Segment Start: Given records

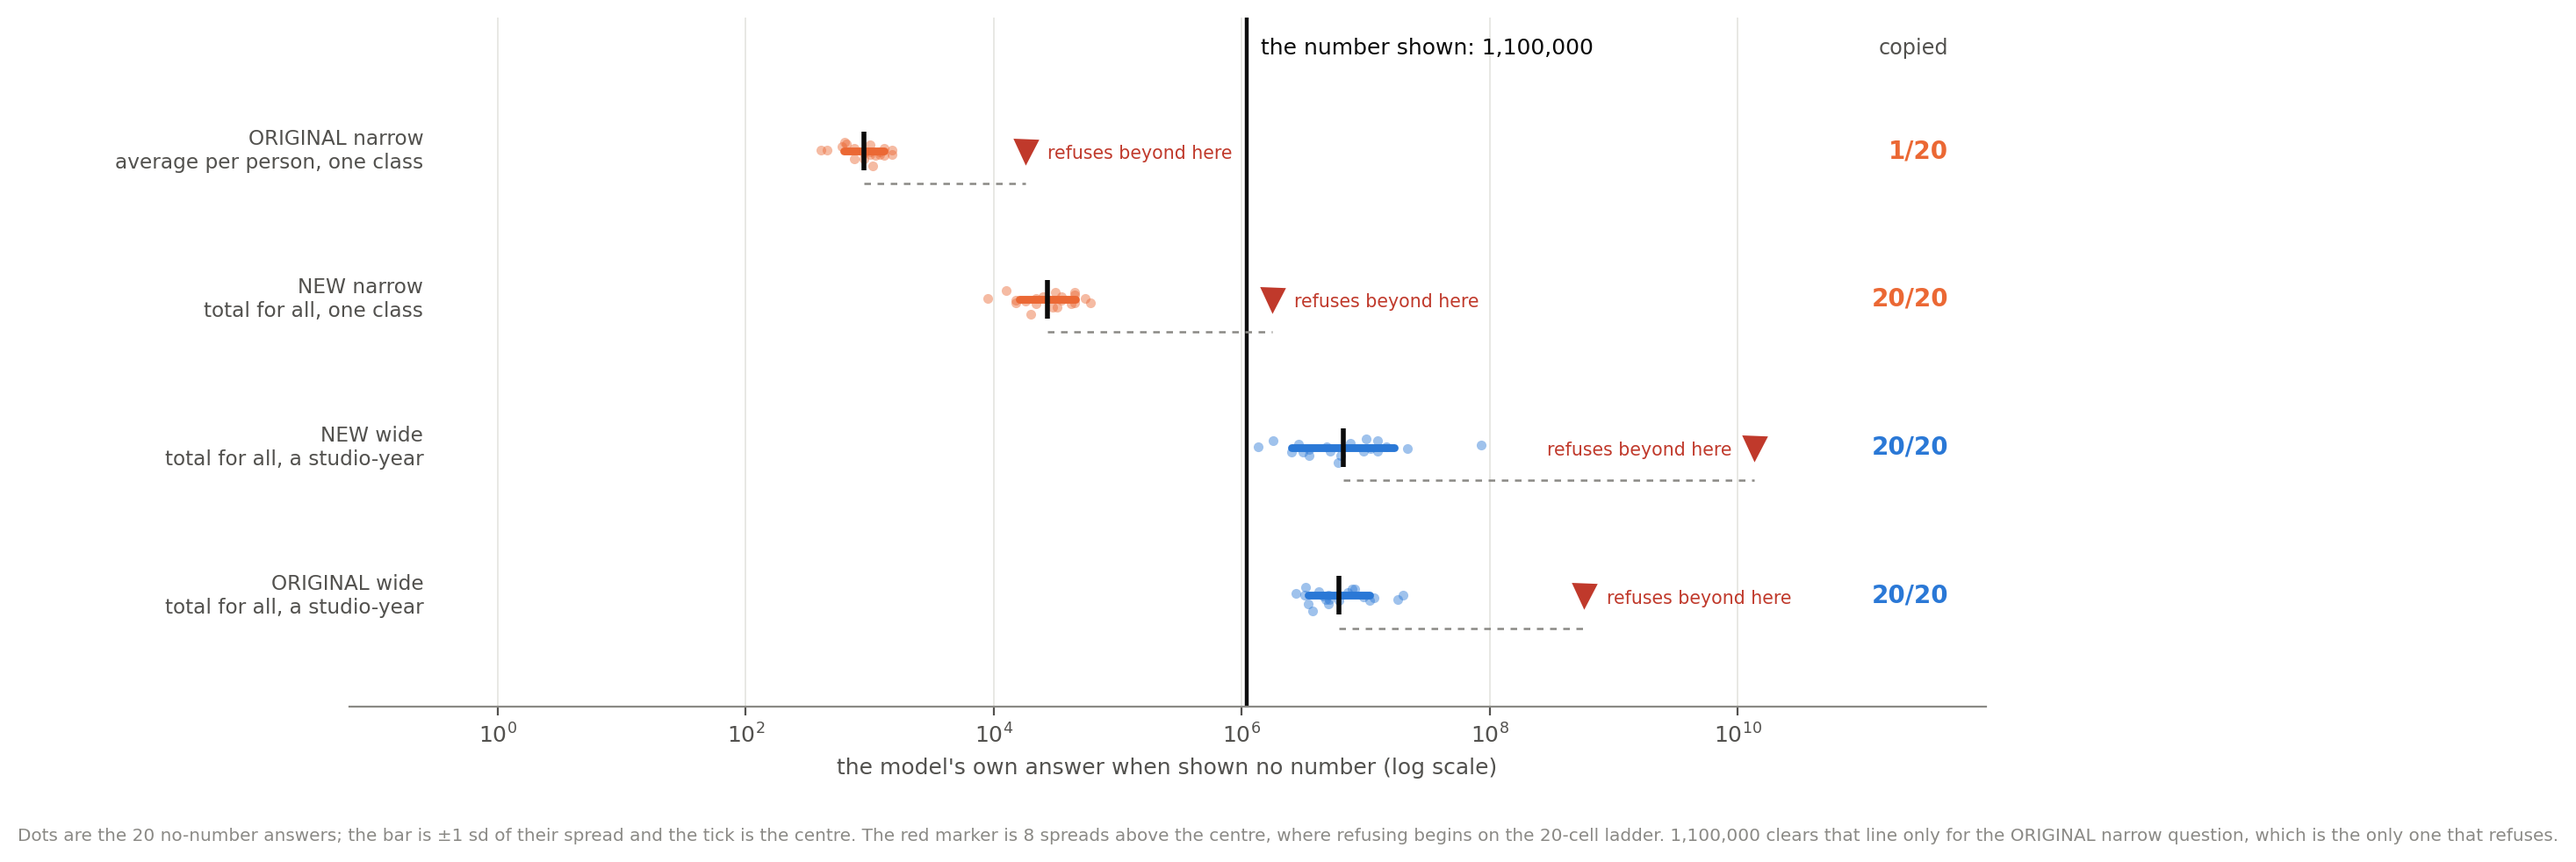
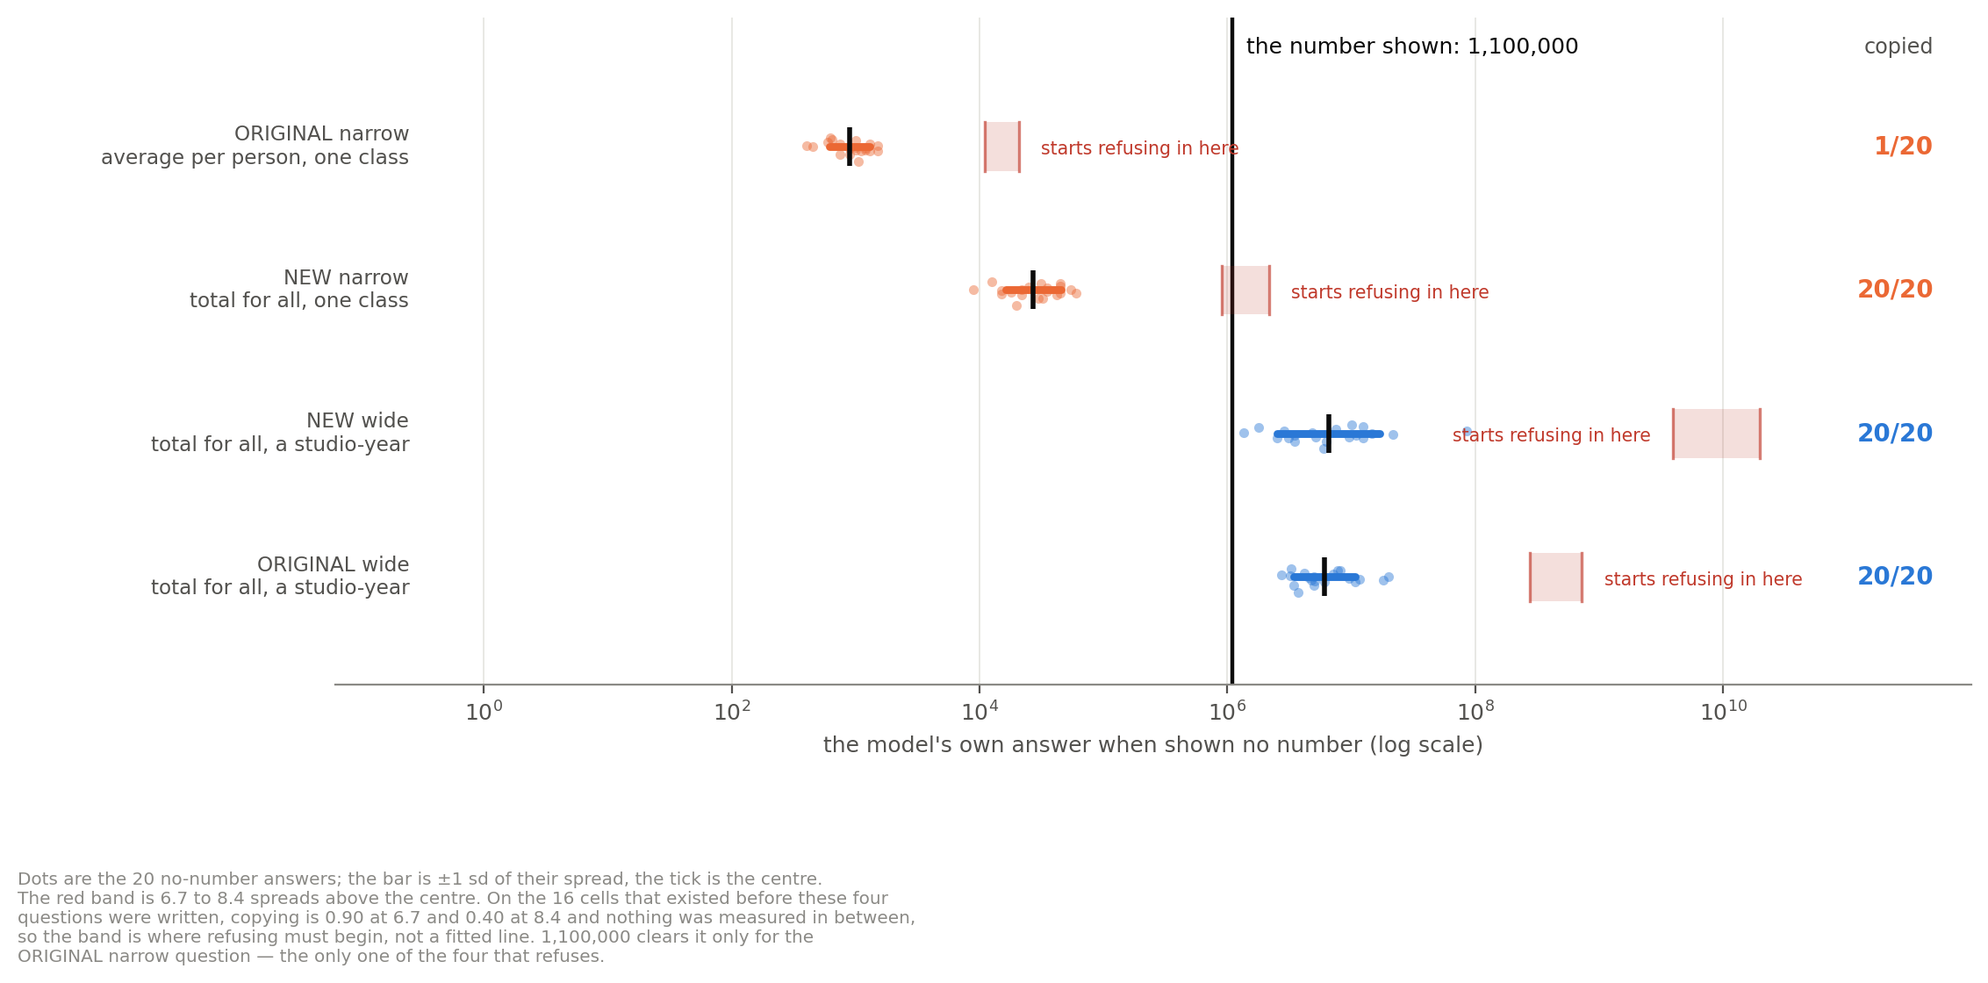
Refusal band: state its provenance, widen it to the measured interval
Asked where the 'refuses beyond here' line came from. It is read off the
ladder, where the tbc dose-response supplies 5 of 11 positive-z cells, but the
transition is not measured: nothing lies between z=6.7 (copying 0.90) and
z=8.4 (0.40). Redrawn as that interval rather than a line at 8, and the whole
transition rests on one intermediate point (giraffes x1000).

The band was also placed after seeing the new cells it explains, so it is now
checked out of sample: a rule fit on the original 16 alone (refuse above 7.5)
predicts all 4 new cells correctly.

diff --git a/src/figures_steps_failure.py b/src/figures_steps_failure.py
@@ -1,7 +1,13 @@
 """Why the clean steps swap did not discriminate (FINDINGS_minimal_pairs_2026-09-14.md).
 
 Each steps question's own no-number answers, on a log scale, with the attached numeral and the
-point at which that question starts refusing (z = 8, read off the 20-cell ladder).
+region where that question starts refusing.
+
+The refusal region is drawn as a BAND, not a line. On the 16 cells that existed before these four
+questions were written, copy rate is 0.90 at z = 6.7 and 0.40 at z = 8.4 and nothing was measured
+between, so the transition is bracketed, not located. A rule fit on those 16 alone (refuse above
+z = 7.5) predicts all four new cells correctly, which is the out-of-sample check that this figure
+is not circular.
 """
 import json, math, re, sys
 import numpy as np
@@ -30,7 +36,7 @@ ROWS = [("tbc", "results/our_baseline.jsonl",
          "ORIGINAL wide\ntotal for all, a studio-year", "20/20", BLUE)]
 SHOWN = 1_100_000.0
 
-fig, ax = plt.subplots(figsize=(11.4, 4.9))
+fig, ax = plt.subplots(figsize=(11.4, 5.6))
 for i, (q, path, lab, rate, col) in enumerate(ROWS):
     y = len(ROWS) - 1 - i
     v = ests(path, q); lg = np.log10(v)
@@ -39,14 +45,19 @@ for i, (q, path, lab, rate, col) in enumerate(ROWS):
                s=16, color=col, alpha=.45, zorder=3, linewidths=0)
     ax.plot([mu - sd, mu + sd], [y, y], color=col, lw=3.2, solid_capstyle="round", zorder=4)
     ax.plot([mu], [y], "|", color=INK, ms=16, mew=2, zorder=5)
-    cut = mu + 8 * sd                     # z = 8, where refusing starts on the 20-cell ladder
-    ax.plot([cut], [y], "v", color="#c0392b", ms=9, zorder=6)
-    ax.plot([mu, cut], [y - .22, y - .22], color=MUTED, lw=.9, ls=(0, (3, 3)), zorder=2)
+    # The transition is NOT measured: on the original 16 cells nothing lies between z = 6.7
+    # (copied 0.90) and z = 8.4 (copied 0.40). Draw the interval, not a line.
+    lo_c, hi_c = mu + 6.7 * sd, mu + 8.4 * sd
+    ax.fill_between([lo_c, hi_c], y - .17, y + .17, color="#c0392b", alpha=.16,
+                    linewidth=0, zorder=2)
+    for xc in (lo_c, hi_c):
+        ax.plot([xc, xc], [y - .17, y + .17], color="#c0392b", lw=1.2, alpha=.65, zorder=3)
+    cut = hi_c
     if cut > 9.0:
-        ax.text(cut - .18, y - .02, "refuses beyond here", fontsize=7.4, color="#c0392b",
+        ax.text(lo_c - .18, y - .02, "starts refusing in here", fontsize=7.4, color="#c0392b",
                 va="center", ha="right")
     else:
-        ax.text(cut + .18, y - .02, "refuses beyond here", fontsize=7.4, color="#c0392b",
+        ax.text(cut + .18, y - .02, "starts refusing in here", fontsize=7.4, color="#c0392b",
                 va="center")
     ax.text(-0.6, y, lab, fontsize=8.4, color=INK2, ha="right", va="center")
     ax.text(11.7, y, rate, fontsize=10, color=col, ha="right", va="center", weight="bold")
@@ -59,11 +70,13 @@ ax.set_xticks(range(0, 12, 2))
 ax.set_xticklabels([f"$10^{{{t}}}$" for t in range(0, 12, 2)])
 ax.set_xlabel("the model's own answer when shown no number (log scale)", fontsize=9)
 ax.text(11.7, 3.62, "copied", fontsize=8.6, color=INK2, ha="right", va="bottom")
-fig.text(0.005, 0.015,
-         "Dots are the 20 no-number answers; the bar is ±1 sd of their spread and the tick is the centre. "
-         "The red marker is 8 spreads above the centre, where refusing begins on the 20-cell ladder. "
-         "1,100,000 clears that line only for the ORIGINAL narrow question, which is the only one that refuses.",
+fig.text(0.012, 0.015,
+         "Dots are the 20 no-number answers; the bar is \u00b11 sd of their spread, the tick is the centre.\n"
+         "The red band is 6.7 to 8.4 spreads above the centre. On the 16 cells that existed before these four\n"
+         "questions were written, copying is 0.90 at 6.7 and 0.40 at 8.4 and nothing was measured in between,\n"
+         "so the band is where refusing must begin, not a fitted line. 1,100,000 clears it only for the\n"
+         "ORIGINAL narrow question \u2014 the only one of the four that refuses.",
          fontsize=7.2, color=MUTED)
-fig.tight_layout(rect=[0.04, 0.06, 1, 1])
+fig.tight_layout(rect=[0.04, 0.20, 1, 1])
 fig.savefig("figures/fig10_steps_failure.png", dpi=200)
 print("wrote figures/fig10_steps_failure.png")

diff --git a/FINDINGS_minimal_pairs_2026-09-14.md b/FINDINGS_minimal_pairs_2026-09-14.md
@@ -61,9 +61,29 @@ land between the two: above 10^6.25 ≈ 1,760,000 for the narrow member to refus
 
 ![Why the clean steps swap could not discriminate](figures/fig10_steps_failure.png)
 
-*Figure. Each steps question's own no-number answers. The red marker is where that question starts
-refusing (8 spreads above its centre). 1,100,000 clears the line only for the original narrow
-question, which is the only one that refuses.*
+*Figure. Each steps question's own no-number answers. The red band is where that question starts
+refusing. 1,100,000 clears it only for the original narrow question, the only one of the four that
+refuses.*
+
+**Where the refusal band comes from, and whether it is circular.** It is read off the ladder, and
+the tbc dose-response supplies 5 of the 11 positive-z cells there. The transition itself is **not
+measured**: on the 16 cells that existed before these four questions were written, copying is 0.90
+at z = 6.7 and 0.40 at z = 8.4, and nothing lies in between, so the band is an interval the
+transition must fall inside rather than a fitted line. Two further caveats: the whole transition
+rests on a single intermediate point (giraffes ×1000 at 0.40 is the only cell of the 20 that is
+neither ≥ 0.90 nor ≤ 0.15), and the band was placed after these four cells were in hand.
+
+So it was checked out of sample. Fitting the rule on the original 16 alone (refuse above z = 7.5)
+and predicting the four new cells:
+
+| new cell | z | predicted | actual |
+|---|---|---|---|
+| tbc_wide_h | −1.9 | copy | copied 20/20 |
+| bridge_wide_h | 5.8 | copy | copied 19/20 |
+| tbc_narrow_total | 7.1 | copy | copied 20/20 |
+| bridge_narrow_h | 18.3 | refuse | copied 1/20 |
+
+**4 of 4 correct**, from a rule fixed before any of these questions existed.
 
 **So the clean steps test is uninformative about scope, not evidence against it.** Two separate
 things are true: the original steps pair was confounded (aggregation moved as well as scope), and the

Segment End: Given records

Task to complete — Each line in the material with "four" in it must be reported.

Output for this exercise —
+The refusal region is drawn as a BAND, not a line. On the 16 cells that existed before these four
+z = 7.5) predicts all four new cells correctly, which is the out-of-sample check that this figure
+         "The red band is 6.7 to 8.4 spreads above the centre. On the 16 cells that existed before these four\n"
+         "ORIGINAL narrow question \u2014 the only one of the four that refuses.",
+refusing. 1,100,000 clears it only for the original narrow question, the only one of the four that
+measured**: on the 16 cells that existed before these four questions were written, copying is 0.90
+neither ≥ 0.90 nor ≤ 0.15), and the band was placed after these four cells were in hand.
+and predicting the four new cells:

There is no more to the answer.